---- Records supplied
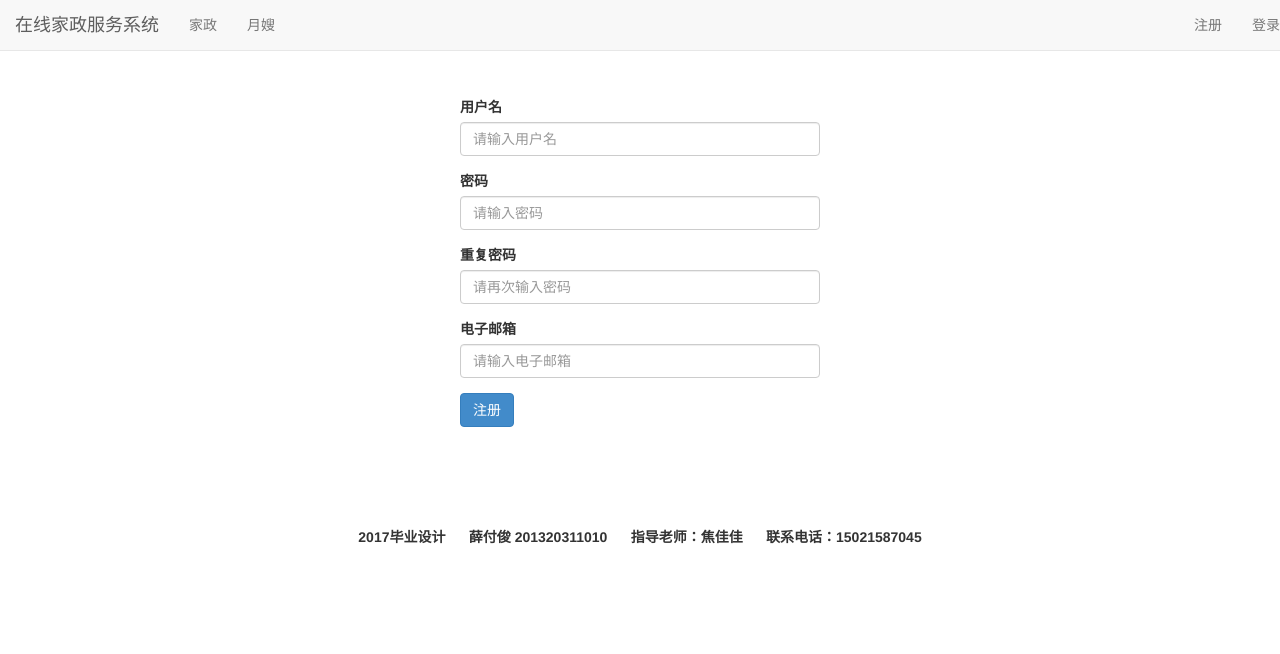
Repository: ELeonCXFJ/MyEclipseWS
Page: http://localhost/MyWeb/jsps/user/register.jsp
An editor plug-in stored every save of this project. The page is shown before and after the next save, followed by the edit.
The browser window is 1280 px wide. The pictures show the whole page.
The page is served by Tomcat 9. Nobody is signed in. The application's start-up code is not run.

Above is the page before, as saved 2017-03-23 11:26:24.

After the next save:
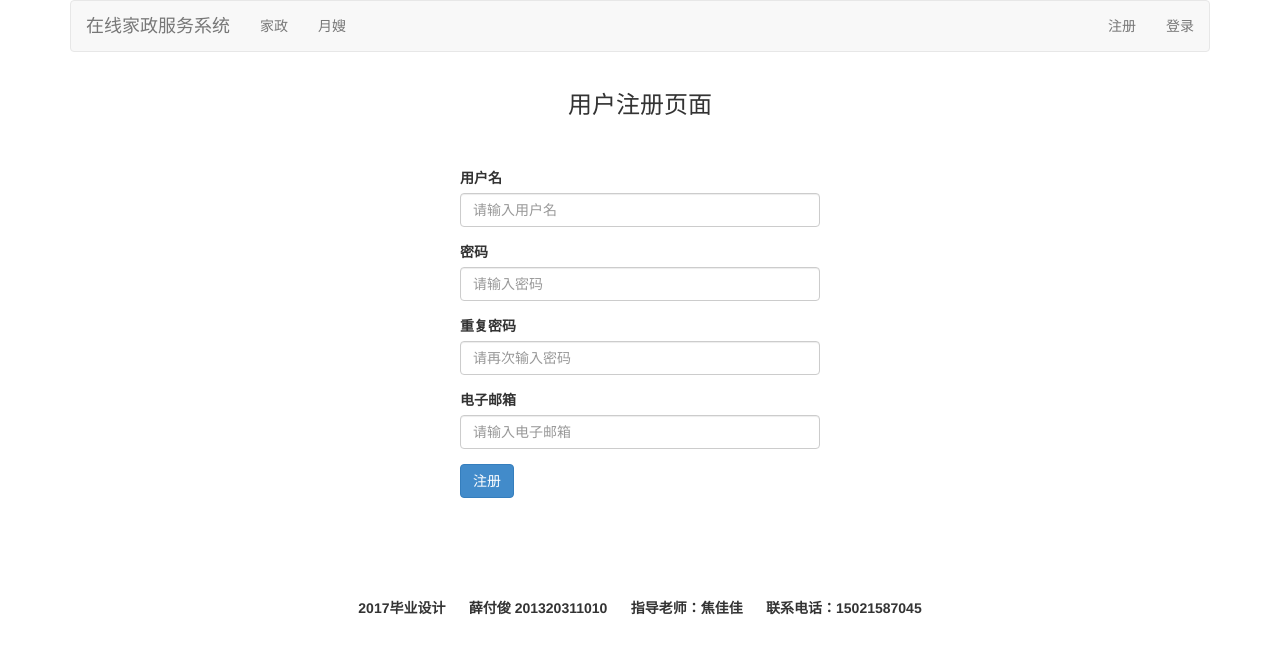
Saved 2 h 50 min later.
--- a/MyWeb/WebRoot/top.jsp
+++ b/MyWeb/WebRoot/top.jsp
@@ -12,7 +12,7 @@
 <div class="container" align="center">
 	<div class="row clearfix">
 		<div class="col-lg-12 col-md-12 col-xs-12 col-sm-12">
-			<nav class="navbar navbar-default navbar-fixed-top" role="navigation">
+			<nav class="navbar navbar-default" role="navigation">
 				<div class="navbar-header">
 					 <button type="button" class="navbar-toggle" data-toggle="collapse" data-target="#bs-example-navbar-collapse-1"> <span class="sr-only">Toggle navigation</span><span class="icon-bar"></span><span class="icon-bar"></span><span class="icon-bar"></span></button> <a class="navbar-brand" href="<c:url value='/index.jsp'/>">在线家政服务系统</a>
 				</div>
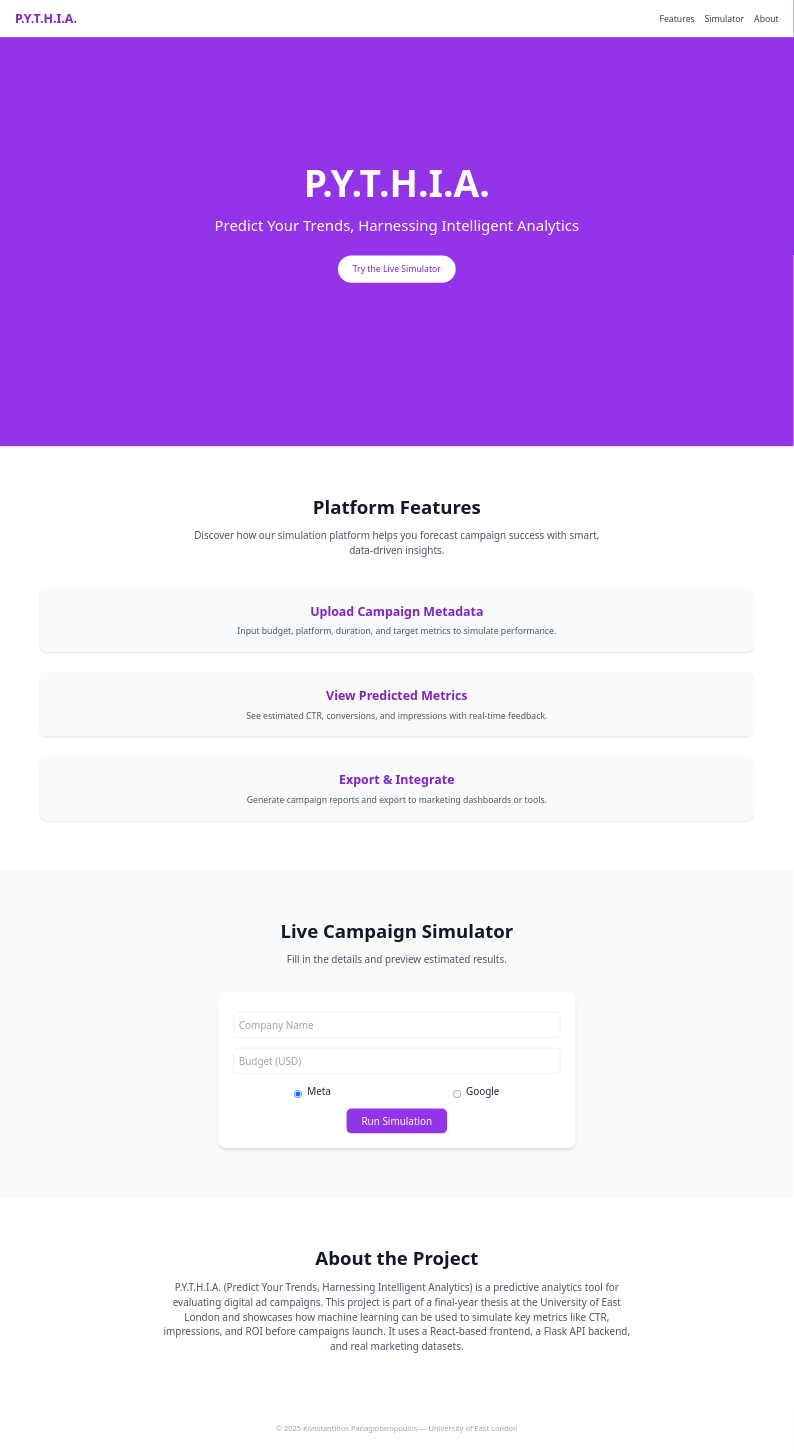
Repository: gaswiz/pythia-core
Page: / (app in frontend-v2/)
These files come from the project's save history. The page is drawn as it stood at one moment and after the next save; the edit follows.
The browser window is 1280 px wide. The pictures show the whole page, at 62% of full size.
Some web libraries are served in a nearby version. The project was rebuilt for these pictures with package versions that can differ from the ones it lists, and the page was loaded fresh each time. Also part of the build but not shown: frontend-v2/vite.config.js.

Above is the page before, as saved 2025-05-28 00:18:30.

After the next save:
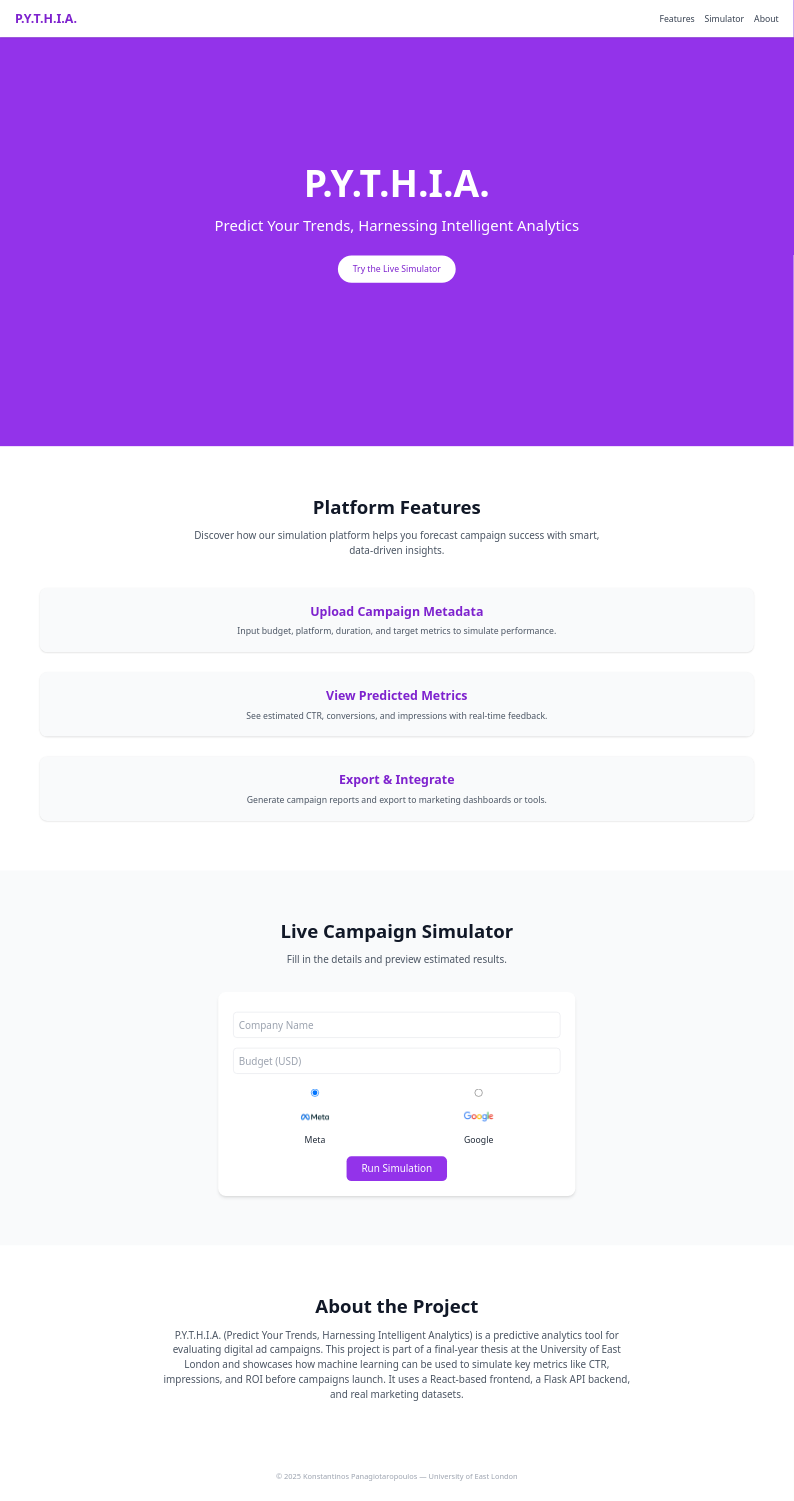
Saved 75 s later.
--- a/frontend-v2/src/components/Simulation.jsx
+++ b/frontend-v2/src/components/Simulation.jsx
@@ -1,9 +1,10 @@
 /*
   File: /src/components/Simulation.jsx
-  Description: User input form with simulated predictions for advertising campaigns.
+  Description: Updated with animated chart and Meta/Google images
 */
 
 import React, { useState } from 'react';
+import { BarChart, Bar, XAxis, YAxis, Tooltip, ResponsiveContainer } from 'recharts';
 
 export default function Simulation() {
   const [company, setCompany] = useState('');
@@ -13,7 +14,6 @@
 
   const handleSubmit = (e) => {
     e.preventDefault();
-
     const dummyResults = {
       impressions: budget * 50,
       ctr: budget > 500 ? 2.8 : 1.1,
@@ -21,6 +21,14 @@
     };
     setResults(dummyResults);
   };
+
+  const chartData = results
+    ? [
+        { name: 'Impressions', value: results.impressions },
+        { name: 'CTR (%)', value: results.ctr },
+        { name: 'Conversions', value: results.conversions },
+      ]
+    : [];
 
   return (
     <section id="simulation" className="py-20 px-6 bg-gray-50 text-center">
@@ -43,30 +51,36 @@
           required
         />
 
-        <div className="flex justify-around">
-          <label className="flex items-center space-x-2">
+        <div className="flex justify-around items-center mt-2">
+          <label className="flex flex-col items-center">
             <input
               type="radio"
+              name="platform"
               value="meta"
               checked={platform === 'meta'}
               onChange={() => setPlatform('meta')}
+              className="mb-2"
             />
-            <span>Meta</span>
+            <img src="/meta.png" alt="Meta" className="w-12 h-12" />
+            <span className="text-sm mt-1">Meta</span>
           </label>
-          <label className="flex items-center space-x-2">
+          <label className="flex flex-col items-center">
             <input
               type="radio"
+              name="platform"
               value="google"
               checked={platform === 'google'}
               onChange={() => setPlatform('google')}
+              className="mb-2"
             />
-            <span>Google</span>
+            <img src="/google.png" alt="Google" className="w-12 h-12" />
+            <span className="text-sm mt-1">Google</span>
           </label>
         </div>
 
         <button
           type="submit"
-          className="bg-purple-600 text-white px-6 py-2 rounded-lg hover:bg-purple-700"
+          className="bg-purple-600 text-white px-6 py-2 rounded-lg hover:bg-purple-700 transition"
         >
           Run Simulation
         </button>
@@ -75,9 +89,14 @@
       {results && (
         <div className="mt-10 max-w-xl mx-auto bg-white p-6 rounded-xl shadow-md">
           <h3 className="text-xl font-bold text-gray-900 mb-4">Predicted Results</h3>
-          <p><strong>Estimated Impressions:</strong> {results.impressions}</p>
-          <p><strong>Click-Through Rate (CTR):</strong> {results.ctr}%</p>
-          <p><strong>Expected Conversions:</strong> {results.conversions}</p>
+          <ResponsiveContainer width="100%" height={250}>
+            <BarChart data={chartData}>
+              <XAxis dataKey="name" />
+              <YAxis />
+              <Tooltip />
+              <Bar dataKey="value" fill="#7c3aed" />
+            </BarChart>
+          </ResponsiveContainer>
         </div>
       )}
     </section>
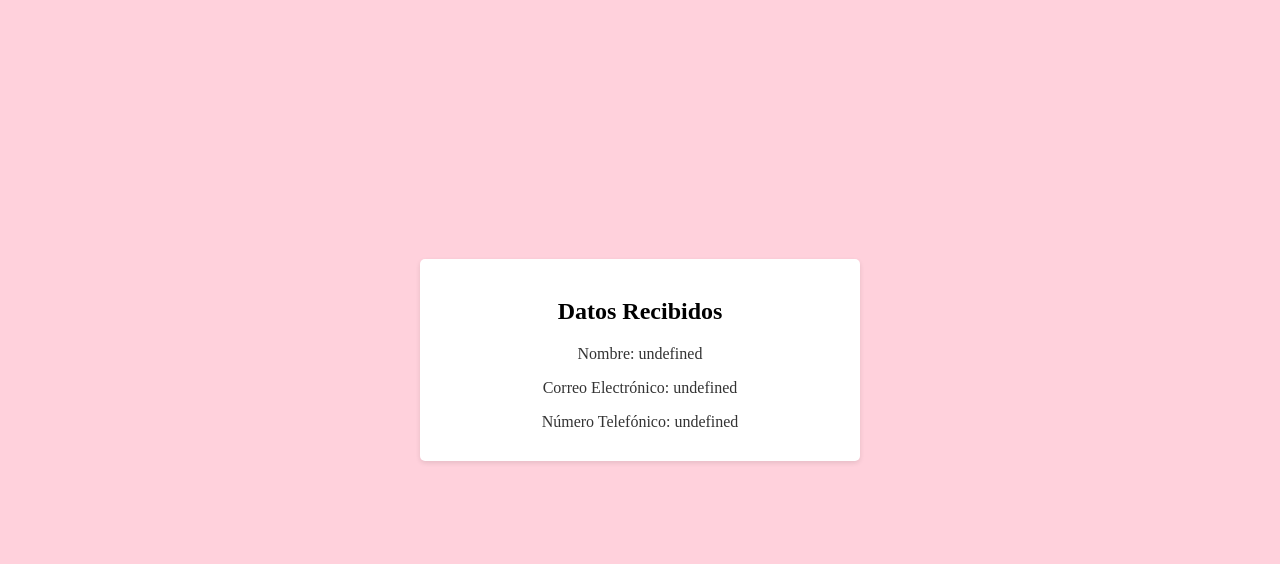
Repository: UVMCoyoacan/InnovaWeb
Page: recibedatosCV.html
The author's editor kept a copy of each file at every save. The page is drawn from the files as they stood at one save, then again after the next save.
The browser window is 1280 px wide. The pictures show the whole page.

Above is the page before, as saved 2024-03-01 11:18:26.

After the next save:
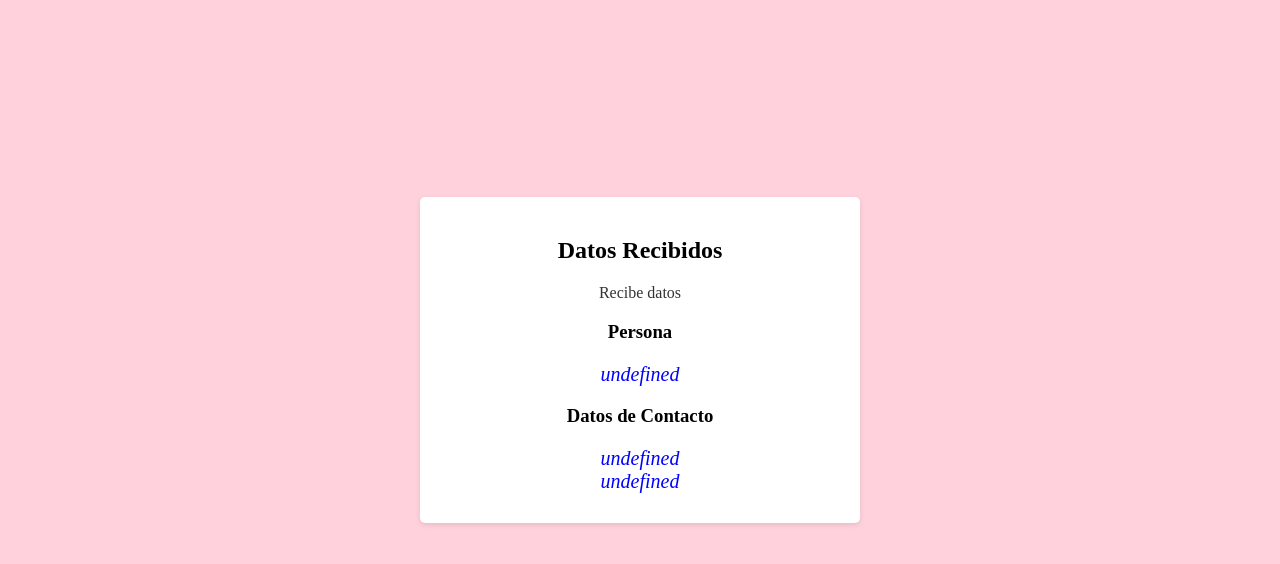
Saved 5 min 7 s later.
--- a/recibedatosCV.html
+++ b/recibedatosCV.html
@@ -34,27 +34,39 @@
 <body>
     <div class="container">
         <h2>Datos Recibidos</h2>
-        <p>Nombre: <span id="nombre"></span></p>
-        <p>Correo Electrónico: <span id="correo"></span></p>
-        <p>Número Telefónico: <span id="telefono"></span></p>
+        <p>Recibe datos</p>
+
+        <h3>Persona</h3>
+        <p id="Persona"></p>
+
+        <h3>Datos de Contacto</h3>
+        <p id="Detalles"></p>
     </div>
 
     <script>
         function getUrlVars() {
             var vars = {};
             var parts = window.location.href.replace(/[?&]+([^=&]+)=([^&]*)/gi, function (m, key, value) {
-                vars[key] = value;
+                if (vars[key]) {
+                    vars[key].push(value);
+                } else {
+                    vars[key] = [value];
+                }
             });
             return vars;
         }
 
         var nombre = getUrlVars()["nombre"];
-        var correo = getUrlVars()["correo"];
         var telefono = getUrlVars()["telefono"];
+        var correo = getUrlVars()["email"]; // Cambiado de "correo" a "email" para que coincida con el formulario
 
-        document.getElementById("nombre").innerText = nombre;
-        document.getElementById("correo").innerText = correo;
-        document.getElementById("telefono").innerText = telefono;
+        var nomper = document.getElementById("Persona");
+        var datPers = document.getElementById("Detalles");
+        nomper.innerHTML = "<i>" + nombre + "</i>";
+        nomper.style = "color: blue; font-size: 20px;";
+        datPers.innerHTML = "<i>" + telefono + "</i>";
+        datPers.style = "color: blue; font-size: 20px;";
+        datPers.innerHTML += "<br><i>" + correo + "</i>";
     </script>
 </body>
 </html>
--------
**Exercise details**
Using the records above, report how many lines include "MyWeb", with no words around the number.

**Output for this task**
3